Charlie Gunningham suggested businesses should actually be most nervous when they’re doing well, because they lose sight of the disruptive activity that might be creeping up on them. A profitable business can also be an indicator to entrepreneurs that there is money to be made in an industry if a better service or product can be offered.
2. Embrace problems
How do you avoid being disrupted? Solving problems for your customers and improving user experience at every touchpoint in the consumer journey is a great starting point.
To reference the rise of Uber again: it didn’t offer a vastly different product to the taxi industry, but it did offer an improved customer experience, making it easier, cheaper and more convenient to find a ride.
But better customer service won’t always win.
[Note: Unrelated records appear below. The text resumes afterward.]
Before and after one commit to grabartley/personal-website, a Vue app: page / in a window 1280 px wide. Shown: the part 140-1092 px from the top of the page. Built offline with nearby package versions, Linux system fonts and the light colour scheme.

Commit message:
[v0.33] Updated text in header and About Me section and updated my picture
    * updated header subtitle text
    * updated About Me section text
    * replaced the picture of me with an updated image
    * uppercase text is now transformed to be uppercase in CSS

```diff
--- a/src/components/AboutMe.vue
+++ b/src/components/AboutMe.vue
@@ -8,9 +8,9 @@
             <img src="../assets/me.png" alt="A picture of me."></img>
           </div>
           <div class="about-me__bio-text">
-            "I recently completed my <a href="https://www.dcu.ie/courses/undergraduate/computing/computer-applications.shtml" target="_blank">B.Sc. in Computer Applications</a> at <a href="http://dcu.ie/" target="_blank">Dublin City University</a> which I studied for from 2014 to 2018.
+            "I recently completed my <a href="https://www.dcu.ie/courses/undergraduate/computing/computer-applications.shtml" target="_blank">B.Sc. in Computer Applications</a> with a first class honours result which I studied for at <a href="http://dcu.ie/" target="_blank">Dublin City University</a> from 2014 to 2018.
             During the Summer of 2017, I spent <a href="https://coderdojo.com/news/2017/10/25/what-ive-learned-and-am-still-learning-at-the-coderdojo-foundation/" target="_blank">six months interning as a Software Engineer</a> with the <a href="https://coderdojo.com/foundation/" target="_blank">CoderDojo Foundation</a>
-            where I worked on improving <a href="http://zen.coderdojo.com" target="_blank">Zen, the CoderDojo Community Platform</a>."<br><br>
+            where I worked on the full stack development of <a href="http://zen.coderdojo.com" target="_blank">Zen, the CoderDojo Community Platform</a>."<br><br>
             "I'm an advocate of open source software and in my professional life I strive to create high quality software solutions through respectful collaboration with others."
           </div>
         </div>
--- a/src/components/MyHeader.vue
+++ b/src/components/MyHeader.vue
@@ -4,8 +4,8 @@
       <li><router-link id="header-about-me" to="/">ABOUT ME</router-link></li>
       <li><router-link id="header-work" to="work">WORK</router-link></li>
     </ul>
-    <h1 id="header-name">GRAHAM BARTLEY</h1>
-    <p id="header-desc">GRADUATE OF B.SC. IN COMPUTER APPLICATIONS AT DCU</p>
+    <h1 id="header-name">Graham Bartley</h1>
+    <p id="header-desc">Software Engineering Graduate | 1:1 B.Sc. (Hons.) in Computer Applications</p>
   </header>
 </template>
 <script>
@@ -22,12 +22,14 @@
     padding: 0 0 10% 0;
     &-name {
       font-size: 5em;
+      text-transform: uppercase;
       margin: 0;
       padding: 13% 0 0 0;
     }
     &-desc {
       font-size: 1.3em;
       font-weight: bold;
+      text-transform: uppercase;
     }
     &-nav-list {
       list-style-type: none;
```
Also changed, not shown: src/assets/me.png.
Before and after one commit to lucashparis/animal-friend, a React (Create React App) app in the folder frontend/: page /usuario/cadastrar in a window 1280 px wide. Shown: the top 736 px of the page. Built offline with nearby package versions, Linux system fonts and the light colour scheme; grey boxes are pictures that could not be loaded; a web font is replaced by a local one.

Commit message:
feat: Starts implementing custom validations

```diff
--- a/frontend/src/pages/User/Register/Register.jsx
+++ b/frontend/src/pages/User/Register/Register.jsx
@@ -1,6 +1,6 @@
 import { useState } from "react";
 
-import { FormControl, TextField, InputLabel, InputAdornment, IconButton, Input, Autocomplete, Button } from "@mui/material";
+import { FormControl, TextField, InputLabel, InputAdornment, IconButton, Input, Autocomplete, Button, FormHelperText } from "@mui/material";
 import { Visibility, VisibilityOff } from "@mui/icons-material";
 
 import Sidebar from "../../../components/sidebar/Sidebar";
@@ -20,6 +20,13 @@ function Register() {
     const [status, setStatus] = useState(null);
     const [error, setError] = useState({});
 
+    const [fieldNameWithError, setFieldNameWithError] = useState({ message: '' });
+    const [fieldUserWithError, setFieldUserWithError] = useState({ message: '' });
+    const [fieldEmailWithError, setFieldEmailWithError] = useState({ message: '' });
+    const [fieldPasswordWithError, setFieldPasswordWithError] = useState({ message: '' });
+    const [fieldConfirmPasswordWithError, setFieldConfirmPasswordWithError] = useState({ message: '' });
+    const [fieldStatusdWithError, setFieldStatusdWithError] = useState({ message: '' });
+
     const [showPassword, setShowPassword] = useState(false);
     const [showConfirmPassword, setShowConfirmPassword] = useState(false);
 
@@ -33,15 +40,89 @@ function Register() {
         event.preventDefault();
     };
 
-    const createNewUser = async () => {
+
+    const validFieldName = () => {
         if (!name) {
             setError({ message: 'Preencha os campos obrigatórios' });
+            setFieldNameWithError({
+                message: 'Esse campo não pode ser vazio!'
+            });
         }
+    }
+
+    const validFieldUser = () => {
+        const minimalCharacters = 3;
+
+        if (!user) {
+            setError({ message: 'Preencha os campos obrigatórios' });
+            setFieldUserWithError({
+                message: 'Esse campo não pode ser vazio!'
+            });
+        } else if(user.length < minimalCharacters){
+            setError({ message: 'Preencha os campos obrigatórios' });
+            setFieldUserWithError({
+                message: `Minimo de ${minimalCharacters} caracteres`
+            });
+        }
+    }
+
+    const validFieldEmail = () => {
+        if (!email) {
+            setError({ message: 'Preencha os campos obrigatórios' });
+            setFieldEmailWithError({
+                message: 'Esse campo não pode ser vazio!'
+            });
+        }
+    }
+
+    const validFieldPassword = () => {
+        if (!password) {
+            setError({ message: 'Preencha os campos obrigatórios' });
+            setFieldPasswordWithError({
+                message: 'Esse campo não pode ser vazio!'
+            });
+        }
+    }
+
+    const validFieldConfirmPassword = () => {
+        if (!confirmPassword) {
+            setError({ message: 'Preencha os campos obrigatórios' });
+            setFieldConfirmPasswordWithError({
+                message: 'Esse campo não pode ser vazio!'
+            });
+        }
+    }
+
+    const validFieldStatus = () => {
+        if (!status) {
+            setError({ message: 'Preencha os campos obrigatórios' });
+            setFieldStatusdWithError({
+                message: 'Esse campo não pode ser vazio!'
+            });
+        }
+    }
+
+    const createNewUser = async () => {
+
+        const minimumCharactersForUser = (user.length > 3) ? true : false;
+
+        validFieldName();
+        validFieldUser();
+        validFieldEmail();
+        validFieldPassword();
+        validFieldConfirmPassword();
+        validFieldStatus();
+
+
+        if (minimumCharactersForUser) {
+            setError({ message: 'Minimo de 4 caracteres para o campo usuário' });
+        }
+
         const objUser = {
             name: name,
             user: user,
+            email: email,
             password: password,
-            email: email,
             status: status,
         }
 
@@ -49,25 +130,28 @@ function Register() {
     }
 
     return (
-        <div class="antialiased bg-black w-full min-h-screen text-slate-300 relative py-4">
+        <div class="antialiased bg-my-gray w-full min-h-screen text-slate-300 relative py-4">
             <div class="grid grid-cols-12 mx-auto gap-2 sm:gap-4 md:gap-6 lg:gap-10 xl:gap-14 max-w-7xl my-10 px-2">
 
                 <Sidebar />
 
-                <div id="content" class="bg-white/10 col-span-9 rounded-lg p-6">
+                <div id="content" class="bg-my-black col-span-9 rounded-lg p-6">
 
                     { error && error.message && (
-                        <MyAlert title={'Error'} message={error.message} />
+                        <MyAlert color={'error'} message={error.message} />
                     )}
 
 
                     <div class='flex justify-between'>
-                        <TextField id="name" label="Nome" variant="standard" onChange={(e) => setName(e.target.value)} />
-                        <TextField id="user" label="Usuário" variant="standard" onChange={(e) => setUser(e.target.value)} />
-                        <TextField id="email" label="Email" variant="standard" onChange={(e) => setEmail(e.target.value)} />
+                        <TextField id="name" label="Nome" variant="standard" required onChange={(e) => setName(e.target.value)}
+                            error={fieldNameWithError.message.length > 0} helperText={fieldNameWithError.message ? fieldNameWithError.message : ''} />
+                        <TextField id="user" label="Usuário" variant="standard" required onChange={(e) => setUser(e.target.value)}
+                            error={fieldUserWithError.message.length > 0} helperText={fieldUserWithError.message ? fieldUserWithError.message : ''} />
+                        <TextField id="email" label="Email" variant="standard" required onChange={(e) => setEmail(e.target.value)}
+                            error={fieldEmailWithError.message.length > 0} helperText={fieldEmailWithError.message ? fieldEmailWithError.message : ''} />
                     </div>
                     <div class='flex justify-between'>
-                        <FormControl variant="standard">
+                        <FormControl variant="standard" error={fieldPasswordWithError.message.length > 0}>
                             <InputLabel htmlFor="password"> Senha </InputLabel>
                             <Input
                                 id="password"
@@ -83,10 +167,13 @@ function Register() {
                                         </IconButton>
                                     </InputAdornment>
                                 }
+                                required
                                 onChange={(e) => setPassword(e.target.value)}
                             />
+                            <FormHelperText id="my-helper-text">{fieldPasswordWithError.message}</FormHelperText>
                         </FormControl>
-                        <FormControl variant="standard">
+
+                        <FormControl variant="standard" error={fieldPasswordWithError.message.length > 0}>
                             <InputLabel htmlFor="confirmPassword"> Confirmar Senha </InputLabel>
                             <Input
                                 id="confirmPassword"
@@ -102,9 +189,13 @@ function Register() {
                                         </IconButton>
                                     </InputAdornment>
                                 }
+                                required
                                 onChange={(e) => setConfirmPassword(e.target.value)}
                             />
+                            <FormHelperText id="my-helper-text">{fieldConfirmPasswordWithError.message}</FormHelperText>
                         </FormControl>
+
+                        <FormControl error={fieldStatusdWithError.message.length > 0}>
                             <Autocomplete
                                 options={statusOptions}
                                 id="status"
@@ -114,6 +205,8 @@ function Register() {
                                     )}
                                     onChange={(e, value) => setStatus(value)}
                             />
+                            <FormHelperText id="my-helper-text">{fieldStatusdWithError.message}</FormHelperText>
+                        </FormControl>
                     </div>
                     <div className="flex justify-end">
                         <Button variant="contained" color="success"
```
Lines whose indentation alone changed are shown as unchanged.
That’s why, according to Charlie Gunningham, businesses should always maintain focus on the problem they are trying to solve, rather than getting too caught up in the fancy product they’ve created.
3. Use digital disruption to your advantage
The imminent introduction of Amazon in Australia will see the internet shopping giant compete with major established players, and is expected to cause major disruption in the already struggling retail sector.
But rather than be threatened by Amazon, Alyka Director Zion Ong believes local retailers should invest in improving the customer experience on their websites, while also mastering the art of selling on Amazon to maximise the benefits of this disruption.
Where possible, businesses should also identify opportunities to benefit from the plethora of new technologies, products and solutions, such as robots and artificial intelligence that are coming on to the market.
With the growing success and popularity of companies like Tesla, all eyes are now focused on the emergence of autonomous vehicles and anticipating the significant impact it will have on the world as we know it.
To listen to the podcast, visit: https://soundcloud.com/askalyka/ask-alyka-episode-6-charlie-gunningham